Usually, when you create a sequel, you take characters/setting/premise from the original and create a self-contained tale that may or may not relate to the events to the original. If the “sequel” is dependent on events in the first film, then should be clear that it is a continuation.
“Escape Room: Tournament of Champions” (“ER:TC” hereafter) is heavily dependent on knowledge of the first film. So much so that the opening of the film is a montage of everything that happened in the first film in an effort to force feed the viewer just enough to get going with the current plotline. You almost expected some derpy 80’s sitcom music to play over it with occasional dramatic pauses on things you really should pay attention to, then announce that Part Two of the tale will now begin.
Doesn’t happen, but it is a nice fantasy.
The film begins with Henry, the designer of the elaborate escape rooms, facing some marital issues that include the state of his daughter’s mental and emotional wellbeing. Shortly after his wife gives a threat than she intends to leave, she is trapped in the sauna as the temperature begins to rapidly rise. She recognizes this is one of her husband’s puzzle rooms. She figures out how to escape but succumbs to the blistering heat before she can get out.
We jump ahead to the current time where our survivors from the first film, Zoey and Ben, are determined to track down the people behind the lethal escape rooms. After a couple of complications, they reach the coordinates.

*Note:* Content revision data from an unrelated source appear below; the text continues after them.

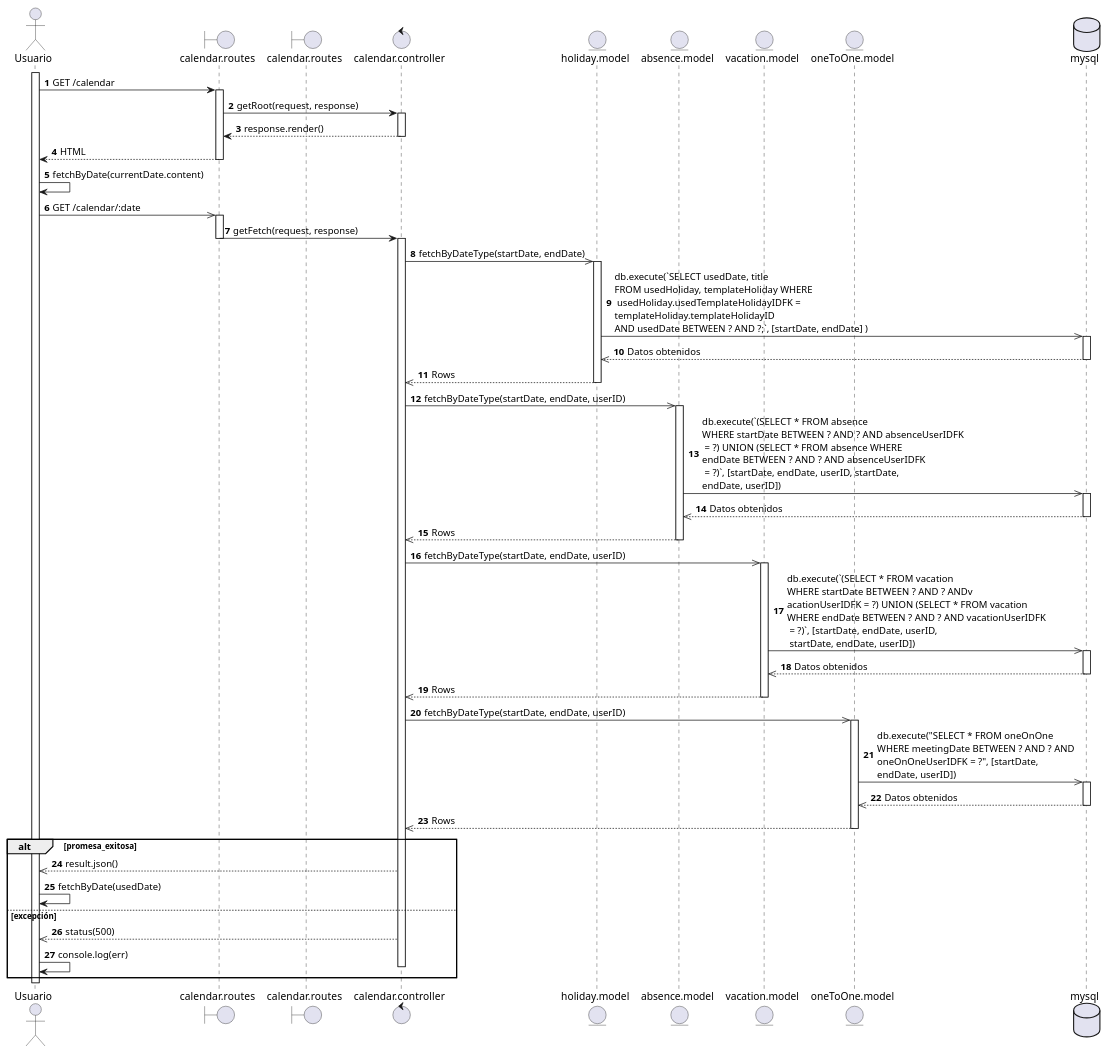
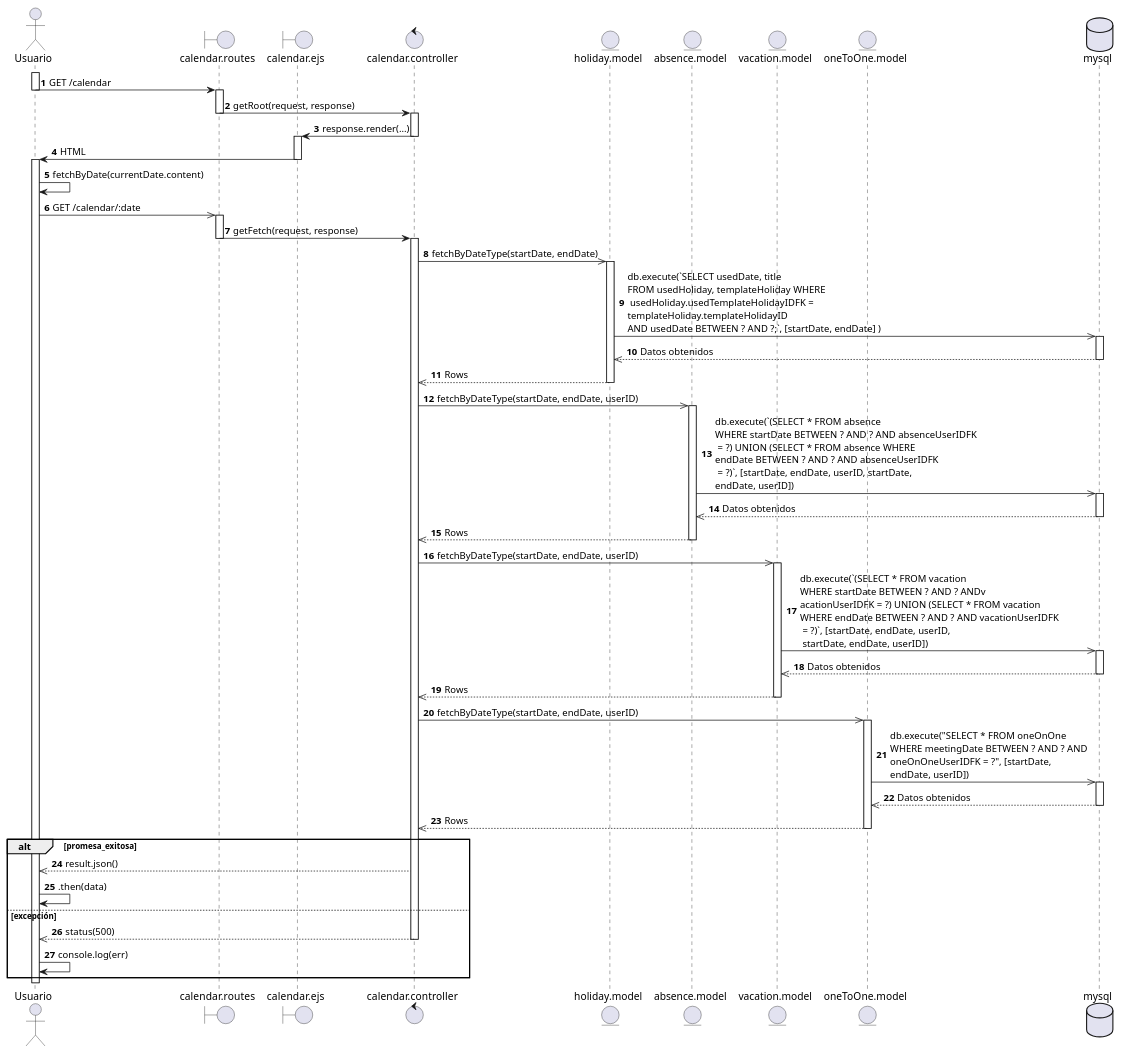
Before and after one commit to EdCanCe/WorkCells: the diagram in diagrams/Casos de Uso/mundo req fun/Diagramas secuencia/CU02.puml, drawn with PlantUML.

Commit message:
Update: Cambio en diagrama CU02

```diff
--- a/diagrams/Casos de Uso/mundo req fun/Diagramas secuencia/CU02.puml
+++ b/diagrams/Casos de Uso/mundo req fun/Diagramas secuencia/CU02.puml
@@ -1,91 +1,94 @@
 @startuml
 actor Usuario
 boundary "calendar.routes" as Routes
-boundary "calendar.routes" as Ejs
+boundary "calendar.ejs" as Ejs
 control "calendar.controller" as Controller
 entity "holiday.model" as Holiday
 entity "absence.model" as Absence
 entity "vacation.model" as Vacation
 entity "oneToOne.model" as OneToOne
 database "mysql" as MySQL
 
 autonumber
 
 activate Usuario
 Usuario -> Routes: GET /calendar
+deactivate Usuario
 
 activate Routes
 Routes -> Controller: getRoot(request, response)
+deactivate Routes
 
 activate Controller
-Controller --> Routes: response.render()
+Controller -> Ejs: response.render(...)
+deactivate Controller
 
-deactivate Controller
-Routes --> Usuario: HTML
-
-deactivate Routes
+activate Ejs
+Ejs -> Usuario: HTML
+deactivate Ejs
+activate Usuario
 
 Usuario -> Usuario: fetchByDate(currentDate.content)
 
 Usuario ->> Routes: GET /calendar/:date
 activate Routes
 
 Routes -> Controller: getFetch(request, response)
 deactivate Routes
 
 activate Controller
 Controller ->> Holiday: fetchByDateType(startDate, endDate)
 activate Holiday
 Holiday ->> MySQL: db.execute(`SELECT usedDate, title\nFROM usedHoliday, templateHoliday WHERE \n usedHoliday.usedTemplateHolidayIDFK =\ntemplateHoliday.templateHolidayID\nAND usedDate BETWEEN ? AND ?;`, [startDate, endDate] )
 activate MySQL
 MySQL -->> Holiday: Datos obtenidos
 deactivate MySQL
 Holiday -->> Controller: Rows
 deactivate Holiday
 
 Controller ->> Absence: fetchByDateType(startDate, endDate, userID)
 activate Absence
 Absence ->> MySQL: db.execute(`(SELECT * FROM absence \nWHERE startDate BETWEEN ? AND ? AND absenceUserIDFK\n = ?) UNION (SELECT * FROM absence WHERE\nendDate BETWEEN ? AND ? AND absenceUserIDFK \n = ?)`, [startDate, endDate, userID, startDate,\nendDate, userID])
 activate MySQL
 MySQL -->> Absence: Datos obtenidos
 deactivate MySQL
 Absence -->> Controller: Rows
 deactivate Absence
 
 Controller ->> Vacation: fetchByDateType(startDate, endDate, userID)
 activate Vacation
 Vacation ->> MySQL: db.execute(`(SELECT * FROM vacation\nWHERE startDate BETWEEN ? AND ? ANDv\nacationUserIDFK = ?) UNION (SELECT * FROM vacation\nWHERE endDate BETWEEN ? AND ? AND vacationUserIDFK\n = ?)`, [startDate, endDate, userID, \n startDate, endDate, userID])
 activate MySQL
 MySQL -->> Vacation: Datos obtenidos
 deactivate MySQL
 Vacation -->> Controller: Rows
 deactivate Vacation
 
 Controller ->> OneToOne: fetchByDateType(startDate, endDate, userID)
 activate OneToOne
 OneToOne ->> MySQL: db.execute("SELECT * FROM oneOnOne\nWHERE meetingDate BETWEEN ? AND ? AND\noneOnOneUserIDFK = ?", [startDate,\nendDate, userID])
 activate MySQL
 MySQL -->> OneToOne: Datos obtenidos
 deactivate MySQL
 OneToOne -->> Controller: Rows
 
 deactivate OneToOne
 
 alt promesa_exitosa
 
 Controller -->> Usuario: result.json()
 
-Usuario -> Usuario: fetchByDate(usedDate)
+Usuario -> Usuario: .then(data)
 
 else excepción
 
 Controller -->> Usuario: status(500)
+deactivate Controller
 Usuario -> Usuario: console.log(err)
 
-deactivate Controller
 
 end
 
 deactivate Usuario
 
 @enduml
```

Before they can figure out how to access the area, a street thug snatches Zoey’s necklace, a memento from her mother, and flees. They chase after the thief who tricks them into getting stuck on a subway car.
Not just any subway car, they discover. It is the first room of a whole new set of puzzle rooms. The other people trapped in the car with them turn out to be survivors of previous sessions. Once again, they all must work through the puzzles in an attempt to survive.
A trend that I find annoying in the world of film review/comment is saying that a movie was “a great ride”. If you want to use the cliché of saying a film is like a rollercoaster ride, I can support your simile. In the end, a film is not a freaking ride unless you count some of the interactive film “experiences” at theme parks and such.
Unfortunately, calling “ER:TC” a “ride” may be appropriate. It moves fairly fast. It makes a lot of unneeded noise. There are LOTS of flashing lights. The downside is that you don’t get that unreasonable fear of a bolt snapping, sending you twirling through space to your death. Still, you might feel a bit nauseous when it comes to an end, so you have that to look forward to.
Films of this ilk can be thrilling and unnerving, like the original “Saw”. The puzzle/contest trope has been done many times before with films ranging from the already-mentioned “Saw” as well as the “Cube” series to include more recent hits like “The Hunger Games” and its endless clones. “ER:TC” feels like a twisted version of a late 80’s Nickelodeon game show crossed with the flashiness of the Power Rangers.
The puzzles feel more important than the characters most of the time, so there is rarely any tension of “Will they survive?”. You get more suspense from “What is the next puzzle?” At least with the first film, you had the players’ relating their tragic backstories that united them. Here, the backstories are wafer thin, leaving you with little more than avatars moving from one convoluted solution to the next.
Negatives aside, “ER:TC” gives you what it promises – puzzles and unusual death scenes. If you really enjoyed the first film and simply want more of the same, you will be utterly delighted. In fact, the extended version opted out of the original cop-out ending and provides you with a perfect set up for a third film of exactly the same thing. Again.